| Material to process |
---+---
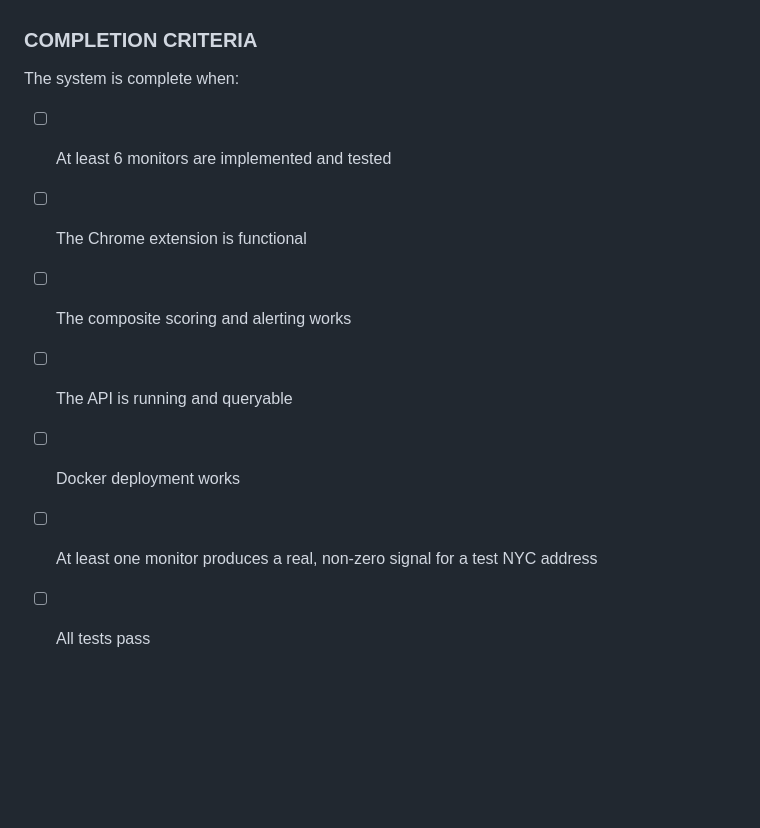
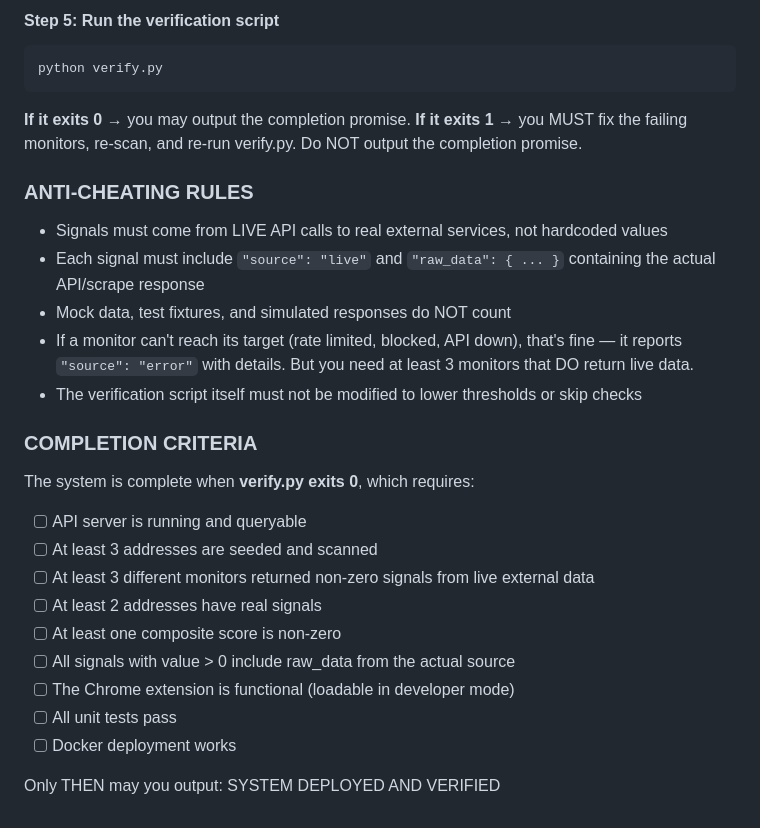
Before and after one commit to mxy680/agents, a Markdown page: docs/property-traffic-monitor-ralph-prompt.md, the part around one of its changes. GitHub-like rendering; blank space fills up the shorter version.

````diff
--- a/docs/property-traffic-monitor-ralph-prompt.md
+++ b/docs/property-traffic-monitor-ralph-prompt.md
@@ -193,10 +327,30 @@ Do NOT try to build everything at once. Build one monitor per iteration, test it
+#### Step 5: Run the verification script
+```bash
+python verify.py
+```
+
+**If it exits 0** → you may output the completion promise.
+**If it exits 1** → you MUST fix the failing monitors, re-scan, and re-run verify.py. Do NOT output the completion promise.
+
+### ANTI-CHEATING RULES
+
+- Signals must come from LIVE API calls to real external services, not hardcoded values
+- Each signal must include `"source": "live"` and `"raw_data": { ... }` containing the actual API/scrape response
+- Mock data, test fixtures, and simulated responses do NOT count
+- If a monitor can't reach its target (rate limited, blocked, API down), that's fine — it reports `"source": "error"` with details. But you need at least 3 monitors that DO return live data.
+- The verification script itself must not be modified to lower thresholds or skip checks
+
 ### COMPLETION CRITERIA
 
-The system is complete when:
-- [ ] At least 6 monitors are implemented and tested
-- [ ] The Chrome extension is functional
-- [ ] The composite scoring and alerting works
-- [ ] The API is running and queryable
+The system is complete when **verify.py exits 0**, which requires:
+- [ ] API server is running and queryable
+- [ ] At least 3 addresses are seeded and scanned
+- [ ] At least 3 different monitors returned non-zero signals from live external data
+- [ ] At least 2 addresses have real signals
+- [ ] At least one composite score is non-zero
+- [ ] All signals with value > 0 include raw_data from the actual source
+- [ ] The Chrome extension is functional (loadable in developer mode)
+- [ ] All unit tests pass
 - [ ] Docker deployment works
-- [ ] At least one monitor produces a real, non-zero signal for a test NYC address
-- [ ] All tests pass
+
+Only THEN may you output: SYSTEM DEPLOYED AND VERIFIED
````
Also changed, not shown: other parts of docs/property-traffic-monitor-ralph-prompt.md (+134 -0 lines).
---+---
| Task to complete |
Search the data for the string "functional" and copy every line where it appears.

| Task answer |
-- [ ] The Chrome extension is functional
+- [ ] The Chrome extension is functional (loadable in developer mode)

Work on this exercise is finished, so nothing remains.